Quick Post via Twitter: I’ve published issue 074 of my #newsletter covering: my own survey request to understand possible interest for a new online course to create and #WordPress #Developer survey results from @dliciousbrains – https://t.co/U4AKXT3c5q #qp #Survey #OnlineCourse #WordPress

I’ve published issue 074 of my #newsletter covering: my own survey request to understand possible interest for a new online course to create and #WordPress #Developer survey results from @dliciousbrains – https://t.co/U4AKXT3c5q

#qp
#Survey
#OnlineCourse
#WordPress

The eli4d Gazette – Issue 074: Let me know what kind of online course you would like and an interesting WordPress Developer Survey

Let me know what kind of online course you would like

I am thinking of creating a new online course. If you liked one of my online courses and would like to learn something else, please fill out a 1-minute survey at this link.

An interesting WordPress developer survey from Delicious Brains

Delicious Brains (love that company name) posted a survey about the developer ecosystem in WordPress. While the sample size is small (420 responses) it’s still a very interesting survey.


You can find the newsletter archive at https://eli4d.com/category/newsletter/ and the blog at eli4d.com.

Thoughts?

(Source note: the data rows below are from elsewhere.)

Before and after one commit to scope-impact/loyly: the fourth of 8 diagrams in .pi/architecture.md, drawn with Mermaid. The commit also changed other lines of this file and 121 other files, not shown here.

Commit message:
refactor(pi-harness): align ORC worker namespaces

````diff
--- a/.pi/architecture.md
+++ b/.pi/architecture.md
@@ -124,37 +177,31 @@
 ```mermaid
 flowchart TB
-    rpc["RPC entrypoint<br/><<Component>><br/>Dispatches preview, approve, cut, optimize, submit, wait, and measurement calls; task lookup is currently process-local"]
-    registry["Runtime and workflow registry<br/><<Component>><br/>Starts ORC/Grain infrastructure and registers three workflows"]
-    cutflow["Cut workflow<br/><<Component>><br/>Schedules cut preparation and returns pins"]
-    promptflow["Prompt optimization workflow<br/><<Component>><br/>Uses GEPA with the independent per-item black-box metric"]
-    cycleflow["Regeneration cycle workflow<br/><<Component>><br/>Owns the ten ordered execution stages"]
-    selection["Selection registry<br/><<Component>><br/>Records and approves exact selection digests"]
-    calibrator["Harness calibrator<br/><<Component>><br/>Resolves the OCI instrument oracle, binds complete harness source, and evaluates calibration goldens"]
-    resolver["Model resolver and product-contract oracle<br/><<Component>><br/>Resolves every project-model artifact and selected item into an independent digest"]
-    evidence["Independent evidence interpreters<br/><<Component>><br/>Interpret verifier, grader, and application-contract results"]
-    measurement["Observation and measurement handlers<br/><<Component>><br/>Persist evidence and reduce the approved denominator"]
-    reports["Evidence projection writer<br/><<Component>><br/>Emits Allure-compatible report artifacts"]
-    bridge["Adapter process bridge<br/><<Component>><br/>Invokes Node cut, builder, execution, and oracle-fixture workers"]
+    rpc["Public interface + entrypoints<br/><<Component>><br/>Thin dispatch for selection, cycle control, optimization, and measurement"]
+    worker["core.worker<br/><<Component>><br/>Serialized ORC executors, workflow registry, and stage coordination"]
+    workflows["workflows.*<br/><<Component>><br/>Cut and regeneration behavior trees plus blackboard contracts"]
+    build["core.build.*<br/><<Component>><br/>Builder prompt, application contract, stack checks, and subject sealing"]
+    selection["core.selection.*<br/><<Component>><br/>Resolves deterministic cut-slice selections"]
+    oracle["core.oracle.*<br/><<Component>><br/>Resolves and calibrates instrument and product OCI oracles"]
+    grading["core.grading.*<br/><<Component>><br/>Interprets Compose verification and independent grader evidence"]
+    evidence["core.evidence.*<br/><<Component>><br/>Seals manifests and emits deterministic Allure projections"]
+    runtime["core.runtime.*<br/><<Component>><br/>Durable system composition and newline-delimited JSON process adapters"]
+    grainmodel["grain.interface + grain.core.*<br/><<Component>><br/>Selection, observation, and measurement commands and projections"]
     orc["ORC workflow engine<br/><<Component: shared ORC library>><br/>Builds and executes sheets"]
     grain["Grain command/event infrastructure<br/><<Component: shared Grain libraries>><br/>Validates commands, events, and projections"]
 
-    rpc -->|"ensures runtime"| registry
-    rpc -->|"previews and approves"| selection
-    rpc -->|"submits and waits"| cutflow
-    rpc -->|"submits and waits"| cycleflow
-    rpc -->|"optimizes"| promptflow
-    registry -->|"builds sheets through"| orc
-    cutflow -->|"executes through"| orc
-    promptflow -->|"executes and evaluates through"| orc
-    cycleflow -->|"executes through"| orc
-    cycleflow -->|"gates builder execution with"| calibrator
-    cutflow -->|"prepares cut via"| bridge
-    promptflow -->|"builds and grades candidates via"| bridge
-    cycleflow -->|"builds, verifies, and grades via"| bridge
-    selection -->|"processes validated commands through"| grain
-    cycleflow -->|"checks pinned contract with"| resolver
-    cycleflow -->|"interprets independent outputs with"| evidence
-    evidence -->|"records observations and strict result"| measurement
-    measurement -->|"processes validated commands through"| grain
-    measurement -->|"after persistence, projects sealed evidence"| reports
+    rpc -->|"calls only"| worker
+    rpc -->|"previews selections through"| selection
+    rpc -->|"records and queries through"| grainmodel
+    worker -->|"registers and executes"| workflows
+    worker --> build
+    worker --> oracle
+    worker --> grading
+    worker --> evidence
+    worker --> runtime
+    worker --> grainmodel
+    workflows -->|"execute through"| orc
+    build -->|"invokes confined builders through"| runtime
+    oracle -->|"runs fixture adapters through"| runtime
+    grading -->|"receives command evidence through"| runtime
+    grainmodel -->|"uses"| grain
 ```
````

Feedback? Let me know: @eli4d on Twitter


Quick Post via Twitter: I’ve published issue 73 of my #newsletter covering: #Python based #ScientificComputing in the #Browser and the State of #UX #Survey – https://t.co/6FIFAQSydi #qp #computing #numpy #scipy #pandas #matplotlib #NetworkX

I’ve published issue 73 of my #newsletter covering: #Python based #ScientificComputing in the #Browser and the State of #UX #Survey – https://t.co/6FIFAQSydi

#qp
#computing
#numpy
#scipy
#pandas
#matplotlib
#NetworkX

The eli4d Gazette – Issue 073: Python-Based Scientific Computing the Browser through Pyodide and The State of UX Survey

Firefox Pyodide – Scientific Computing in the Browser?

The Mozilla Hacks Blog had a really neat post about an experimental project involving a full Python-based data science stack on the browser.

WebAssembly is the technology that makes this possible. Per the WebAssembly link:

WebAssembly is a new type of code that can be run in modern web browsers — it is a low-level assembly-like language with a compact binary format that runs with near-native performance and provides languages such as C/C++ and Rust with a compilation target so that they can run on the web. It is also designed to run alongside JavaScript, allowing both to work together.

Pyodide is a really neat experiment that combines the power of WebAssembly with some amazing scientific libraries in Python (i.e. NumPy, Pandas, Matplotlib, parts of SciPy, and NetworkX).

If browser-based web applications can run at native speeds, then how necessary are native apps? (and especially mobile native apps)

The State of UX Survey

I came across an interesting UX survey – The State of UX in 2019. It’s an interesting view into the design side of things. I don’t know how accurate or true it is but it is definitely visually compelling (as you would expect for this kind of report).


You can find the newsletter archive at https://eli4d.com/category/newsletter/ and the blog at eli4d.com.

Thoughts? Feedback? Let me know: @eli4d on Twitter